Skip to main content

In education, STEM is an acronym for the fields of science, technology, engineering, and mathematics. Rather than acting as separate subjects, STEM itself is a blend of the four disciplines and are integrated into curriculum and instruction through real-world applications.

Therefore, STEM is substantially more than a blend of four subjects in school; rather, STEM is the future of equity and access to education and opportunities for underrepresented groups and underserved areas. 

Students from underserved or underrepresented communities often face less or later access to STEM education, which widens the pre-existing achievement gap in these fields. These historically underrepresented groups include girls, ethnic minorities, low-income families, and students with disabilities. Access to STEM education and resources are limited for underrepresented groups. For example, children who don’t learn how to swim because they couldn’t afford swimming lessons tend to not go into the field of marine science, and children whose families do not have a computer or broadband internet access are less likely to explore coding and data science. They are entering STEM education at a much lower rate than those who can afford or have access to the necessary resources. Moreover, many students are inadequately prepared with STEM education and skills in high school, which limits future career opportunities and has created a workforce shortage in these fields.

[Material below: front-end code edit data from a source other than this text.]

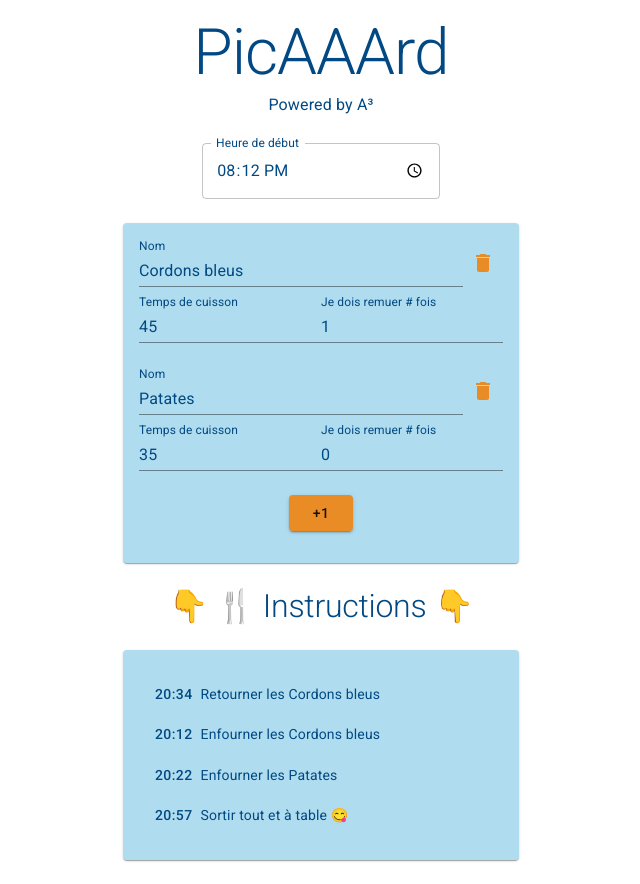
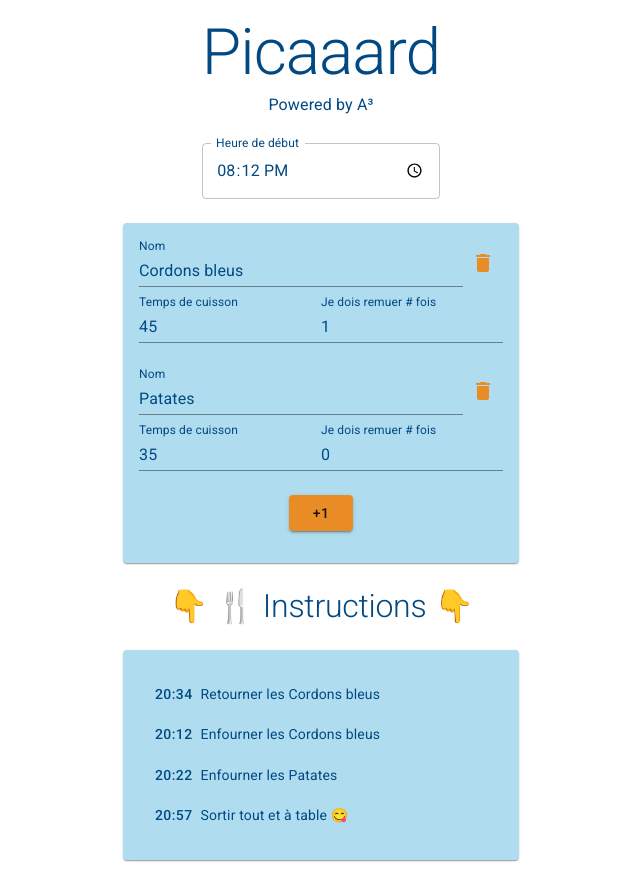
Before and after one commit to alexadrien/picard, a React (Create React App) app: page / in a window 1280 px wide. Shown: the whole page, without its empty margins (319-959 px from the left). Built offline with nearby package versions, Linux system fonts and the light colour scheme; a web font is replaced by a local one.

Commit message:
Transform capitalized AAA to aaa

```diff
--- a/src/components/Header.tsx
+++ b/src/components/Header.tsx
@@ -14,7 +14,7 @@ const Header: FC = () => {
           alignItems: "center",
         })}
       >
-        <Typography variant={"h1"}>PicAAArd</Typography>
+        <Typography variant={"h1"}>Picaaard</Typography>
         <Typography variant={"subtitle1"}>Powered by A³</Typography>
       </Box>
     </LineBox>
```
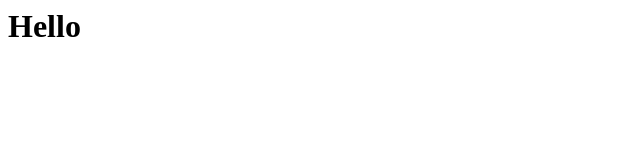
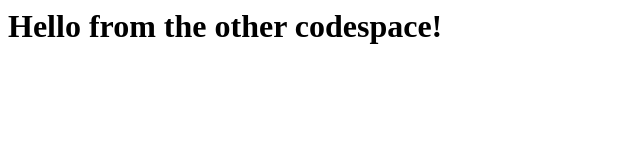
Before and after one commit to Ai-Labs-US/skills-code-with-codespaces, a plain HTML site: page index.html in a window 1280 px wide. Shown: the whole page, without its empty margins (0-640 px from the left). Drawn offline with Linux system fonts and the light colour scheme.

Commit message:
Adding hello from the codespace!

```diff
--- a/index.html
+++ b/index.html
@@ -1,3 +1,3 @@
 <html>
-  <h1>Hello</h1>
+  <h1>Hello from the other codespace!</h1>
 </html>
```
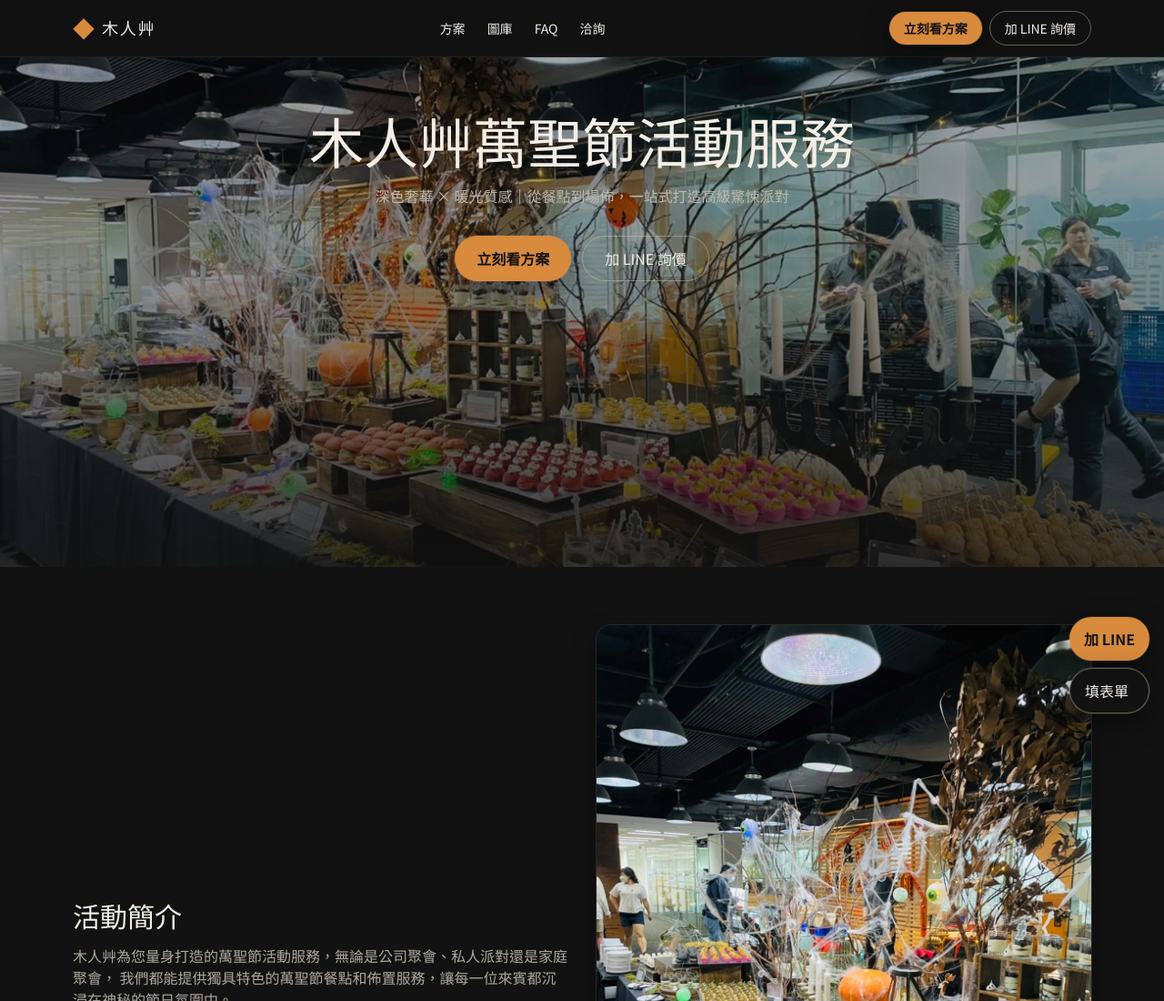
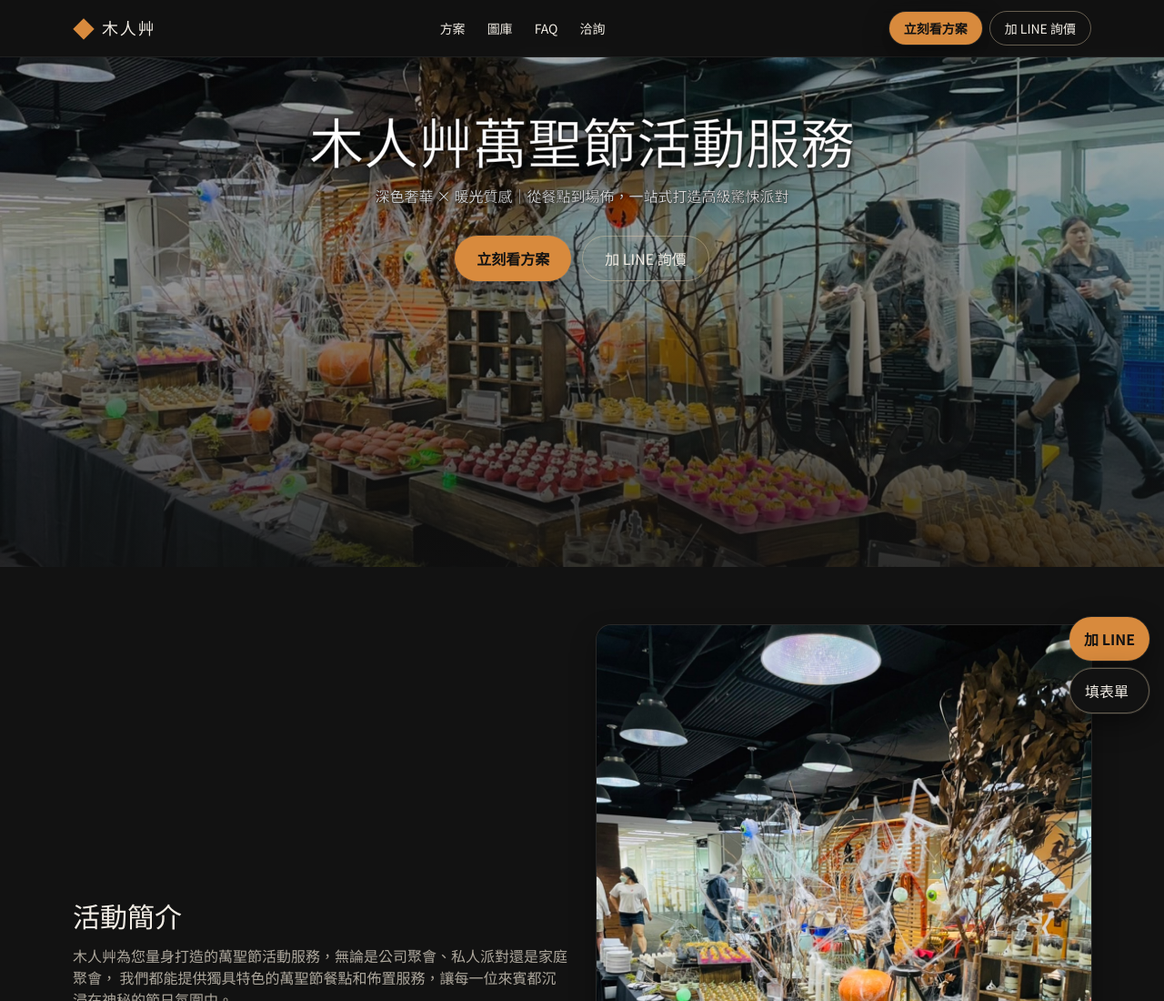
Before and after one commit to Muzentsao/muzentsao3.github.io, a plain HTML site: page index.html in a window 1280 px wide. Shown: the top 1100 px of the page at 91% size. Drawn offline with nearby package versions, Linux system fonts and the light colour scheme.

Commit message:
Update index.html

```diff
--- a/index.html
+++ b/index.html
@@ -42,31 +42,23 @@
   }
 </script>
 
-    <style>
-  /* 主標題：細描邊 + 多層柔光陰影 */
-  .text-clarity-strong{
-    -webkit-text-stroke: 1px rgba(0,0,0,.35);  /* Safari/Chrome */
-            text-stroke: 1px rgba(0,0,0,.35);  /* 其他瀏覽器忽略也沒關係 */
+ <style>
+  /* 主標：更厚的黑色陰影＋細描邊 */
+  .title-boost{
+    -webkit-text-stroke: 1.2px rgba(0,0,0,.40);
+            text-stroke: 1.2px rgba(0,0,0,.40);
     text-shadow:
-      0 1px 2px rgba(0,0,0,.45),
-      0 4px 10px rgba(0,0,0,.35),
-      0 10px 28px rgba(0,0,0,.30);
+      0 2px 4px rgba(0,0,0,.60),
+      0 8px 22px rgba(0,0,0,.45),
+      0 18px 44px rgba(0,0,0,.40);
   }
-
-  /* 副標與 CTA 文字：較輕量的柔光 */
-  .text-clarity-medium{
-    -webkit-text-stroke: .6px rgba(0,0,0,.28);
-            text-stroke: .6px rgba(0,0,0,.28);
+  /* 小標：中等強度陰影＋描邊（比 CTA 更強，但比主標弱） */
+  .subtitle-boost{
+    -webkit-text-stroke: .8px rgba(0,0,0,.32);
+            text-stroke: .8px rgba(0,0,0,.32);
     text-shadow:
-      0 1px 2px rgba(0,0,0,.40),
-      0 3px 10px rgba(0,0,0,.28);
-  }
-
-  /* 行動鈕：加外框讓邊緣更乾淨 */
-  .btn-ring{
-    box-shadow: 0 10px 24px rgba(0,0,0,.45);
-    outline: 1px solid rgba(255,255,255,.14);
-    outline-offset: -1px;
+      0 1px 3px rgba(0,0,0,.55),
+      0 6px 18px rgba(0,0,0,.38);
   }
 </style>
 
@@ -127,14 +119,13 @@
   <!-- 內容置中：關鍵在這裡 -->
   <div class="relative z-10 max-w-6xl mx-auto px-4 h-full
               flex flex-col items-center justify-center text-center py-16">
-    <h1 class="font-serif text-4xl md:text-6xl leading-tight animate-fade">
-      木人艸萬聖節活動服務
-    </h1>
+    <h1 class="font-serif text-4xl md:text-6xl leading-tight text-white title-boost">
+  木人艸萬聖節活動服務
+</h1>
 
-    <p class="mt-4 max-w-2xl text-sand animate-fade" style="animation-delay:80ms">
-      深色奢華 × 暖光質感｜從餐點到場佈，一站式打造高級驚悚派對
-    </p>
-
+<p class="mt-4 max-w-3xl mx-auto text-white subtitle-boost">
+  深色奢華 × 暖光質感｜從餐點到場佈，一站式打造高級驚悚派對
+</p>
     <div class="mt-8 flex flex-wrap gap-3 justify-center animate-fade" style="animation-delay:120ms">
       <a href="#plans"
          class="inline-flex items-center rounded-full bg-amberdeep text-onyx px-6 py-3 font-semibold shadow-glow hover:brightness-108 transition">
```
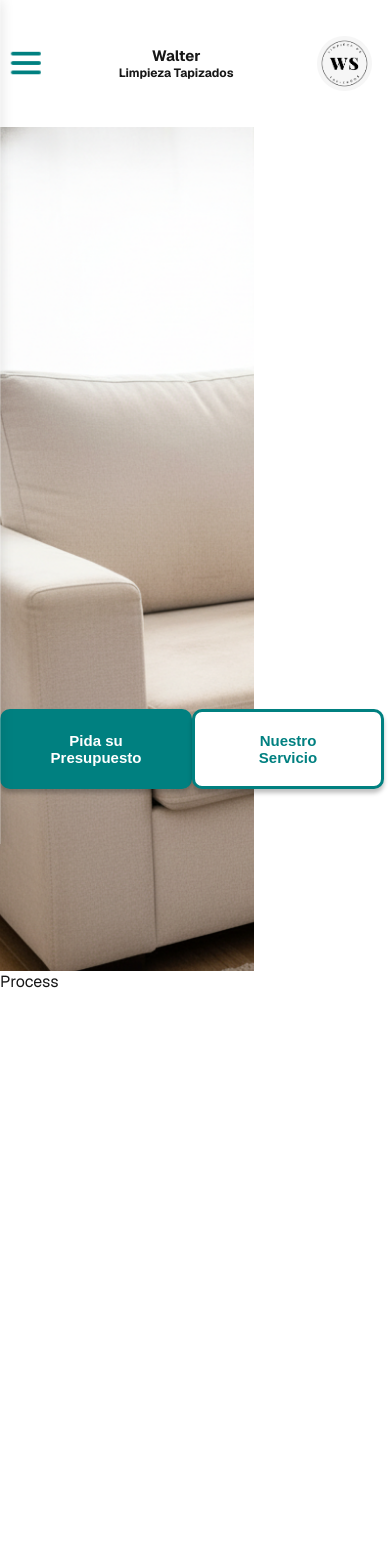
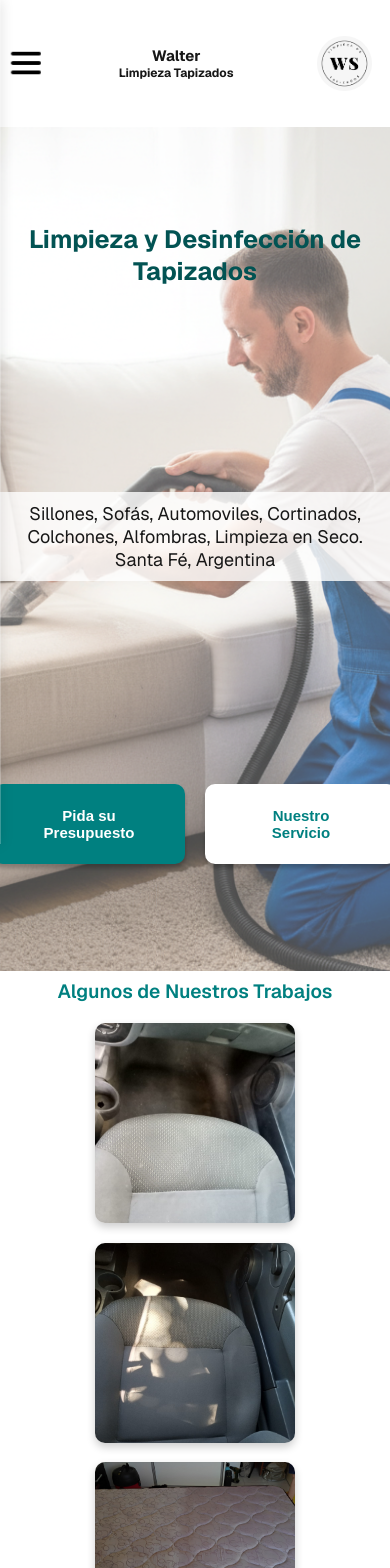
Before and after one commit to SilviStani/walter-limpieza-tapizados-migration, a Next.js app: page / in a window 390 px wide. Shown: the top 1568 px of the page. Built offline with nearby package versions, Linux system fonts and the light colour scheme.

Commit message:
keep refining scss

```diff
--- a/Components/Hero/Hero.jsx
+++ b/Components/Hero/Hero.jsx
@@ -9,6 +9,14 @@ const Hero = () => {
         <h1 className='Title'>Limpieza y Desinfección de Tapizados</h1>
         <p className='Desc'>Sillones, Sofás, Automoviles, Cortinados, Colchones, Alfombras, Limpieza en Seco.
           <br />Santa Fé, Argentina</p>
+        <div className="buttonsMobileContainer">
+          <Link href="https://wa.me/5493425972698/?text=Estoy%20interesado%20en%20su%20servicio" target='_blank'>
+            <button className="buttonsMobile">Pida su <br /> Presupuesto</button>
+          </Link>
+          <Link href="#trabajamos">
+            <button className="buttonInvertMobile">Nuestro<br />Servicio</button>
+          </Link>
+        </div>
       </div>
       <div className='rightContainer'>
         <Link href="https://wa.me/5493425972698/?text=Estoy%20interesado%20en%20su%20servicio" target='_blank'>
--- a/Components/Hero/Hero.scss
+++ b/Components/Hero/Hero.scss
@@ -3,6 +3,14 @@
     height: calc(85vh + 15vh);
     display: flex;
 
+    @media screen and (max-width: 770px) {
+        flex-direction: column;
+        flex-wrap: wrap;
+        background-image: url("/wal_limpieza.png");
+        background-size: cover;
+        background-position: center;
+        background-repeat: no-repeat;
+    }
 
     .TextContainer {
         height: 100%;
@@ -12,13 +20,13 @@
         justify-content: center;
         align-items: center;
         text-align: center;
-        /* eliminar esto */
-        @media screen and (max-width: 427px) {
-            display: none;
-        }
 
         @media screen and (max-width: 770px) {
-            margin-right: 0;
+            height: 100%;
+            width: 100%;
+            background-color: rgba(255, 255, 255, 0.3);
+            align-items: center;
+            justify-content: space-around;
         }
 
         .Title {
@@ -28,10 +36,10 @@
             color: teal;
 
             @media screen and (max-width: 770px) {
-                font-size: 30px;
+                font-size: 25px;
                 width: 100%;
-                margin-bottom: 40vh;
                 text-align: center;
+                color: rgb(2, 83, 83);
             }
         }
 
@@ -42,9 +50,47 @@
             @media screen and (max-width: 770px) {
                 text-align: center;
                 padding: 10px;
-                background-color: rgba(255, 255, 255, 0.737);
                 width: 100%;
                 font-size: 18px;
+                background-color: rgba(255, 255, 255, 0.8);
+            }
+        }
+
+        .buttonsMobileContainer {
+            display: none;
+
+            .buttonsMobile {
+                background-color: teal;
+                color: white;
+                border: 3px solid teal;
+            }
+
+            .buttonInvertMobile {
+                background-color: white;
+                color: teal;
+                border: 3px solid teal;
+            }
+
+            .buttonInvertMobile,
+            .buttonsMobile {
+                @media screen and (max-width: 770px) {
+                    border: none;
+                    width: 12rem;
+                    height: 5rem;
+                    border-radius: 10px;
+                    margin: 10px;
+                    cursor: pointer;
+                    font-weight: bold;
+                    font-size: 15px;
+                    box-shadow: 0px 4px 4px rgba(0, 0, 0, 0.25);
+                }
+            }
+
+            @media screen and (max-width: 770px) {
+                display: flex;
+                align-items: center;
+                justify-content: center;
+                width: 100%;
             }
         }
     }
@@ -90,10 +136,10 @@
             border: 3px solid teal;
 
         }
+
+        @media screen and (max-width: 770px) {
+            display: none;
+        }
     }
 
-    @media screen and (max-width: 770px) {
-        display: flex;
-        flex-direction: column;
-    }
 }
--- a/Components/NavBar/Navbar.jsx
+++ b/Components/NavBar/Navbar.jsx
@@ -24,7 +24,7 @@ const Navbar = () => {
           onClick={() => setOpen(!open)}
         >
          <Image
-         src="/menu.png"
+         src="/hamburguer_menu.png"
          alt="Menu"
          width={30}
          height={30}
--- a/Components/NavBar/Navbar.scss
+++ b/Components/NavBar/Navbar.scss
@@ -176,6 +176,5 @@
 
     .side-menu .menu-link {
         font-weight: bold;
-        color: teal;
     }
 }
--- /dev/null
+++ b/Components/Works/DataWorks.js
@@ -0,0 +1,18 @@
+let numId = 0;
+export const DataWorks = [
+    {
+        id: numId++,
+        img: "/delantera-antes.jpg",
+        title: "Antes",
+    },
+    {
+        id: numId++,
+        img: "/delantera-despues.jpg",
+        title: "Después",
+    },
+    {
+        id: numId++,
+        img: "/colchon.jpg",
+        title: "Colchón: Antes y Después",
+    },
+]
--- /dev/null
+++ b/Components/Works/Works.jsx
@@ -0,0 +1,31 @@
+import React from 'react';
+import "./Works.scss"
+import { DataWorks } from './DataWorks';
+import Image from 'next/image';
+
+const Works = () => {
+  return (
+    <div className='WorksWrapper'>
+        <h1 className='WorksTitle'>Algunos de Nuestros Trabajos</h1>
+        <div className="PhotoContainer">
+            {/* Aquí puedes agregar las imágenes de los trabajos realizados */}
+            {
+                DataWorks.map((work) => (
+                    <div key={work.id} className="PhotoItem">
+                        <Image
+                        height={400}
+                        width={400}
+                        src={work.img}
+                        alt={work.title}
+                        className="WorkImage"
+                        />
+                    </div>
+                ))
+            }
+        </div>
+        <span></span>
+    </div>
+  )
+}
+
+export default Works;
--- /dev/null
+++ b/Components/Works/Works.scss
@@ -0,0 +1,76 @@
+.WorksWrapper {
+    height: 100vh;
+    width: 100%;
+    display: flex;
+    flex-direction: column;
+    justify-content: center;
+    align-items: center;
+
+    @media screen and (max-width: 769px) and (min-width: 427px) {
+        height: 80vh;
+    }
+
+    @media screen and (max-width: 427px) {
+        height: 100%;
+    }
+
+    .WorksTitle {
+        margin-top: 2rem;
+        font-size: 2rem;
+        color: teal;
+        font-weight: 600;
+
+        @media screen and (max-width: 769px) and (min-width: 427px) {
+            font-size: 1.3rem;
+        }
+
+        @media screen and (max-width: 426px) {
+            margin-top: 0.5rem;
+            font-size: 1.2rem;
+        }
+
+    }
+
+    .PhotoContainer {
+        display: flex;
+        align-items: center;
+        justify-content: center;
+        justify-content: space-around;
+        height: 100%;
+        width: 100%;
+
+        @media screen and (max-width: 426px) {
+            flex-direction: column;
+        }
+
+        .PhotoItem {
+            display: flex;
+            flex-direction: column;
+            align-items: center;
+            justify-content: center;
+
+            @media screen and (max-width: 426px) {
+                margin-top: 5%;
+            }
+
+            .WorkImage {
+                object-fit: cover;
+                border-radius: 10px;
+                box-shadow: 0 4px 8px rgba(0, 0, 0, 0.2);
+
+                @media screen and (max-width: 769px) {
+                    height: 200px;
+                    width: 200px;
+                }
+            }
+
+            &:hover .WorkImage {
+                transform: scale(1.05);
+                transition: transform 0.3s ease;
+            }
+        }
+    }
+    span {
+        margin-bottom: 2rem;
+    }
+}
--- a/src/app/page.js
+++ b/src/app/page.js
@@ -4,12 +4,14 @@ import Hero from "../../Components/Hero/Hero";
 import Process from "../../Components/Process/Process";
 import Navbar from "../../Components/NavBar/Navbar";
 import Footer from "../../Components/Footer/Footer";
+import Works from "../../Components/Works/Works";
 
 export default function Home() {
   return (
     <div className="page">
       <Navbar />
       <Hero />
+      <Works />
       <Process />
       <Footer />
     </div>
```
Also changed, not shown: Components/Services/Services.jsx (+10 -0 lines), public/hamburguer_menu.png (added), public/menu.png (deleted).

Today, and for the last several years, STEM job opportunities have greatly outweighed the number of qualified applicants, which creates a greater need for STEM education in the classroom. Not only does STEM education prepare students with the skills required to fill in-demand jobs, but it gives students the opportunity to learn and acquire real-world skills, knowledge, and experiences in the classroom by making meaningful connections between global issues, the local community, and their school. With effective STEM teaching, students know exactly how they will use the curriculum in the “real world,” and the learning becomes more meaningful, engaging, and relevant to their lives. They will also gain 21st-century skills that will prepare them to be successful citizens in the future that know how to navigate the ever-changing global marketplace and technological world. 

For over 30 years, JASON Learning’s mission has been “to inspire and educate students everywhere through real science and exploration.” Employees, board members, and partners of JASON strive to support this mission every day, through every product and program, and for every student that we reach. We understand that opportunities are limited and the challenges are greater for many students, especially those in demographics underrepresented in STEM academics and careers. The tremendous diversity that defines the JASON community has always informed our work and outreach. We at JASON believe that educational opportunity and equity for every student is fundamental and non-negotiable. To ensure that we continue to fulfill our mission with a strong focus on equity, we have engaged with passionate students, teachers, school administrators, community partners, and STEM role models from across the country as part of our Equity Advisory Council, which convenes regularly to provide JASON staff and leadership with ongoing guidance on how to achieve our equity goals with maximum impact and effectiveness.

JASON helps solve access issues and supports equity by granting access to innovative STEM resources for all students. We strive to level the STEM playing field for underrepresented students by implementing inclusive approaches to STEM instruction that highlight students’ and their communities’ STEM assets. For example, our “ARGO Math” curriculum unit enables students to engage with Algebra learning earlier, thereby diminishing its role as a “gatekeeper” course that can inhibit steady progress toward more advanced STEM classes and career pathways. The ARGO curriculum empowers students and helps them successfully tackle other STEM subjects that are heavily reliant upon a strong math foundation

Framing STEM teaching and learning within authentic, real-world examples featuring diverse, inspiring career role models is a hallmark of JASON’s long-standing approach to curriculum design, and research suggests this has been key to JASON’s ability to improve academic outcomes, especially for underrepresented student groups. In addition to improving learning outcomes for the topic at hand, the role model approach helps students build positive self-identities with respect to their math and problem-solving abilities because they relate to the role models as individuals and can envision themselves pursuing similar career paths. 

JASON strongly supports equity and diverse representation in education and works to help students see themselves and their own bright possibilities in the faces of talented STEM role models, innovative curriculum, and teachers and mentors who inspire them. 

Eleanor Smalley

Eleanor Smalley

President & CEO, JASON Learning